'Herbal abortions have been around for centuries. But its only with the rise of the internet that the Vitamin C method has really gained traction.'
Words by Pascale Day
As millennial women, most of us have never had to worry too much about how and where, if necessary, we would get an abortion.
Terminations have been legal in the UK since the late sixties and in America since Roe v. Wade in 1973 giving us the sense that it is our ineradicable right.
But now, for America at least, it seems that women must face the reality the right to an abortion is very much under threat. Last month President Trump passed a law that reinstated the global gag rule, depriving millions of vulnerable women worldwide from accessing reproductive health services.
For women in countries where healthcare comes at a cost, monetary or otherwise, the price of an abortion is often just too steep driving many who are desperate to wade into the treacherous waters of online medical advice, a world awash with pseudo-scientific DIY remedies.
In 2015, there were over 700,000 Google searches in the US that asked how to self-induce an abortion.

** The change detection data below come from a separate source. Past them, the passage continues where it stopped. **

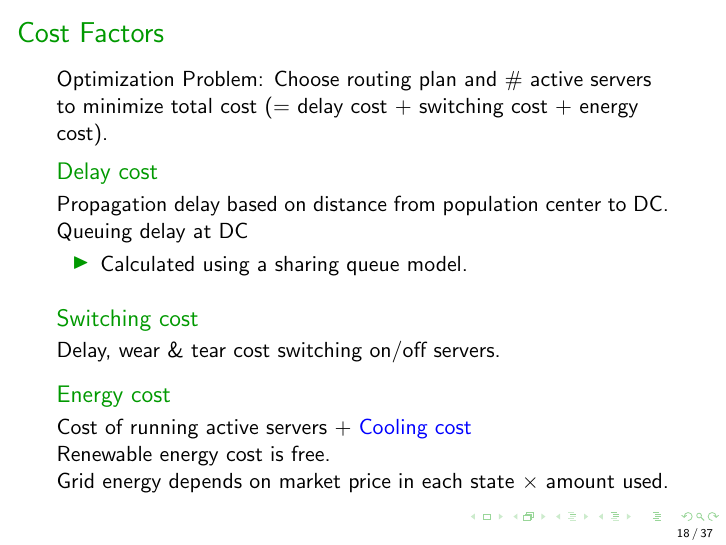
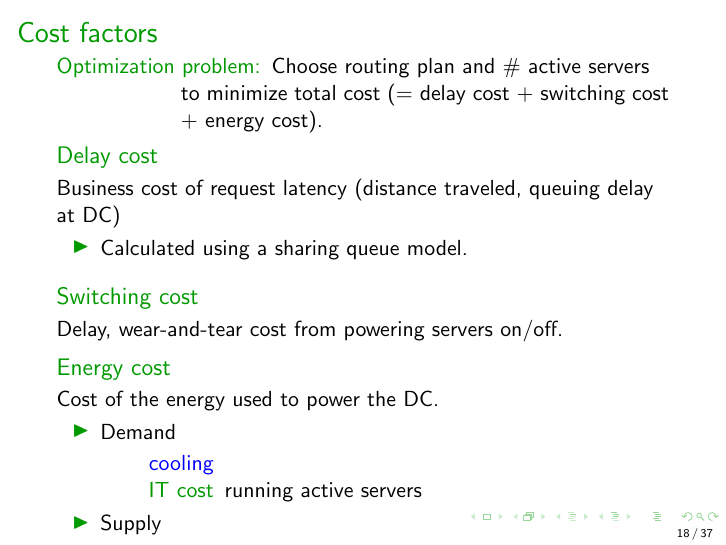
Before and after one commit to geographicalloadbalancing/glb_report, LaTeX slides (surfReport/presentation.tex): page 18 of 37. Compiled offline with pdfLaTeX.

Commit message:
Fix "Cost factors" frame

```diff
--- a/surfReport/presentation.tex
+++ b/surfReport/presentation.tex
@@ -296,31 +296,34 @@ model to include cooling costs.
 	\end{block}
 \end{frame}
 
-\begin{frame}{Cost Factors}
-
- Optimization Problem: Choose routing plan and \# active servers to minimize total cost (= delay cost + switching cost + energy cost).
-
+\begin{frame}{Cost factors}
+	\begin{description}
+		\item[Optimization problem:] Choose routing plan and \# active servers to minimize total cost (= delay cost + switching cost + energy cost).
+	\end{description}
 	\begin{block}{Delay cost}
- Propagation delay based on distance from population center to DC.
-% $d_{ij}$ = travel time from $i$ to $j$ at transmission speed $200 \frac{\mathrm{km}}{\mathrm{ms}}$ + $5 \mathrm{ms}$. \vspace{1mm}
-
-Queuing delay at DC
+		Business cost of request latency (distance traveled, queuing delay at DC)
 		\begin{itemize} \item Calculated using a sharing queue model. \end{itemize}
 		% Total load $\lambda_i(t)=\sum_j \lambda_{ij}(t)$ distributed evenly across $x_i(t)$ homogeneous servers of service rate \mbox{$\mu_i$ = $0.1 /
 		%  \mathrm{ms}$}.
 	\end{block}
-
 	\begin{block}{Switching cost}
-Delay, wear \& tear cost switching on/off servers. %DC workload updated every 10 mins.
+		Delay, wear-and-tear cost from powering servers on/off. %DC workload updated every 10 mins.
 		% Switching cost weight $\beta = 6$.$$\beta \cdot (x_i(t+1) - x_i(t))^+$$
 	\end{block}
-
 	\begin{block}{Energy cost}
-Cost of running active servers + \textcolor{blue}{Cooling cost}
-
-Renewable energy cost is free.
-
-Grid energy depends on market price in each state $\times$ amount used.
+		Cost of the energy used to power the DC.
+		\begin{itemize}
+			\item Demand
+			\begin{description}
+				\item[\textcolor{blue}{cooling}]
+				\item[IT cost] running active servers
+			\end{description}
+			\item Supply
+			\begin{description}
+				\item[renewable energy] free
+				\item[grid energy] depends on market price in each state, amount used
+			\end{description}
+		\end{itemize}
 		% \begin{equation}
 		%p_i \cdot (l(x_i(t)) + c(x_i(t)) - r_i(t))^+
 		%\end{equation}
```
Also changed, not shown: surfReport/presentation.tex (1 more changed lines). Lines whose indentation alone changed are shown as unchanged.
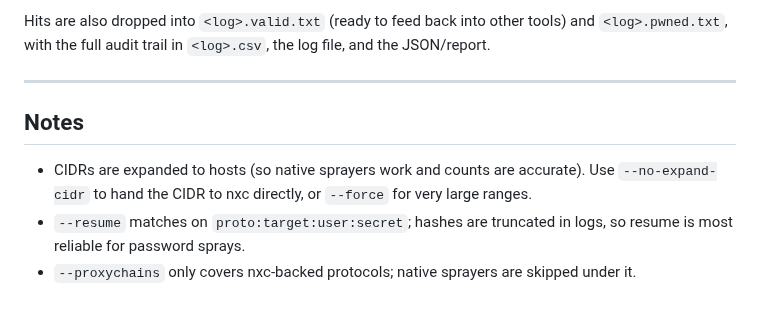
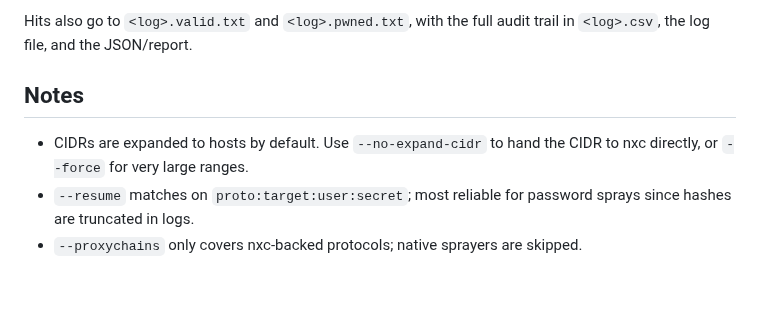
Before and after one commit to zingerw1/netexecsprayer, a Markdown page: README.md, the part around one of its changes. GitHub-like rendering.

```diff
--- a/README.md
+++ b/README.md
@@ -166,13 +131,11 @@ Only valid credentials print to the terminal, one line each:
 
-Hits are also dropped into `<log>.valid.txt` (ready to feed back into other tools) and
-`<log>.pwned.txt`, with the full audit trail in `<log>.csv`, the log file, and the JSON/report.
-
----
+Hits also go to `<log>.valid.txt` and `<log>.pwned.txt`, with the full audit
+trail in `<log>.csv`, the log file, and the JSON/report.
 
 ## Notes
 
-- CIDRs are expanded to hosts (so native sprayers work and counts are accurate). Use
-  `--no-expand-cidr` to hand the CIDR to nxc directly, or `--force` for very large ranges.
-- `--resume` matches on `proto:target:user:secret`; hashes are truncated in logs, so resume
-  is most reliable for password sprays.
-- `--proxychains` only covers nxc-backed protocols; native sprayers are skipped under it.
+- CIDRs are expanded to hosts by default. Use `--no-expand-cidr` to hand the
+  CIDR to nxc directly, or `--force` for very large ranges.
+- `--resume` matches on `proto:target:user:secret`; most reliable for password
+  sprays since hashes are truncated in logs.
+- `--proxychains` only covers nxc-backed protocols; native sprayers are skipped.
```
Also changed, not shown: other parts of README.md (+58 -93 lines), docs/screenshots/spray-demo.png (added), 1 other file.
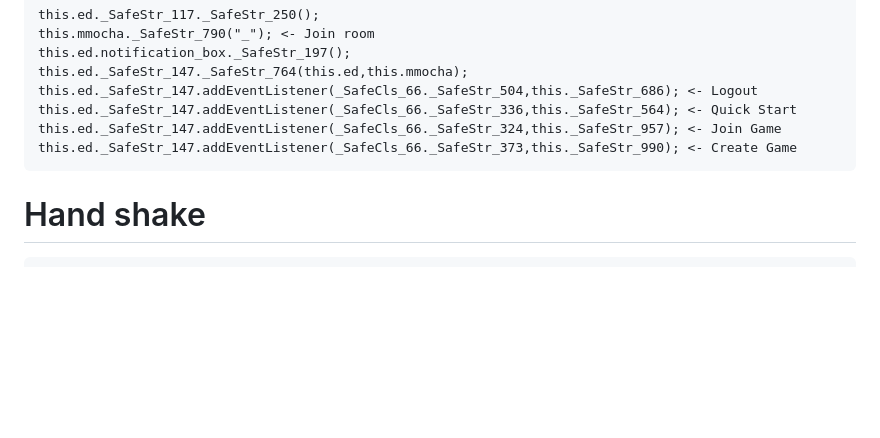
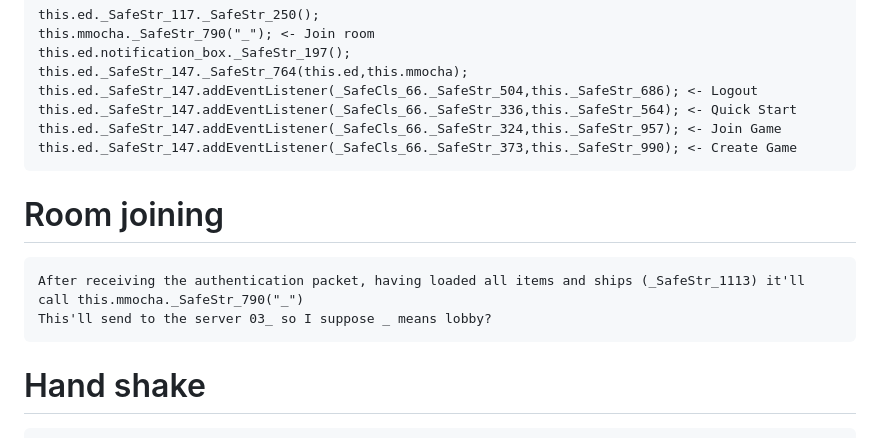
Before and after one commit to seirdotexe/Blast-Rage-Online, a Markdown page: PROTOCOL.md, the part around the change. Rendered like a GitHub page; blank space fills up the shorter version.

````diff
--- a/PROTOCOL.md
+++ b/PROTOCOL.md
@@ -63,6 +63,13 @@ this.ed._SafeStr_147.addEventListener(_SafeCls_66._SafeStr_324,this._SafeStr_957
 this.ed._SafeStr_147.addEventListener(_SafeCls_66._SafeStr_373,this._SafeStr_990); <- Create Game
 ```
 
+# Room joining
+
+```
+After receiving the authentication packet, having loaded all items and ships (_SafeStr_1113) it'll call this.mmocha._SafeStr_790("_")
+This'll send to the server 03_ so I suppose _ means lobby?
+```
+
 # Hand shake
 
 ```
````
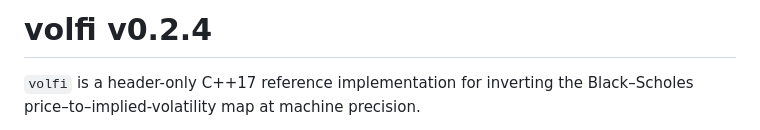
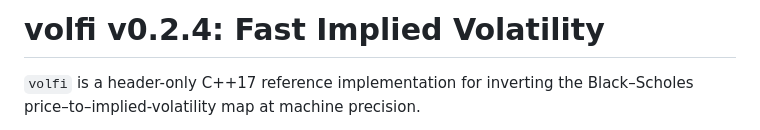
Before and after one commit to wol-fi/volfi, a Markdown page: README.md, the part around the change. Rendered like a GitHub page.

```diff
--- a/README.md
+++ b/README.md
@@ -1,4 +1,4 @@
-# volfi v0.2.4
+# volfi v0.2.4: Fast Implied Volatility
 
 `volfi` is a header-only C++17 reference implementation for inverting the Black–Scholes
 price–to–implied-volatility map at machine precision.
```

Tens of thousands of those searches specified abortion using vitamin C or other herbs.
Herbal abortions have been around for centuries and, as a pamphlet from 1981 shows, vitamin C has been a noted abortifacient for decades. But it is only with the rise of the internet that the method has really gained traction.
The immediacy of the internet provides women with a wealth of options at breakneck speed: ‘Vitamin C abortion’ returns around 667,000 search results in 0.78 seconds. It’s easier and quicker to ask Google or Reddit or even Twitter for anecdotal medical advice rather than to schedule an appointment with your doctor.
This, teamed with the fact that the stigma of abortion is still so deep-rooted that even doctors are afraid to train as abortion specialists, makes the internet, for some, a safe space to get abortion advice quickly and without judgement.
This vast number of Google searches in the US speak for themselves. However, restrictions on reproductive rights apply closer to home, too. Abortion in Ireland is illegal unless the life of the mother is at risk. So strict are their laws that in 2014, a 21-year-old woman in Northern Ireland who took abortion tablets bought online, received a suspended prison sentence after her housemates reported her to the police.
The Isle of Man, although less strict than Ireland, has laws with a number of restrictions that make the process difficult, and there are no organisations on the Isle of Man that can help to facilitate abortions.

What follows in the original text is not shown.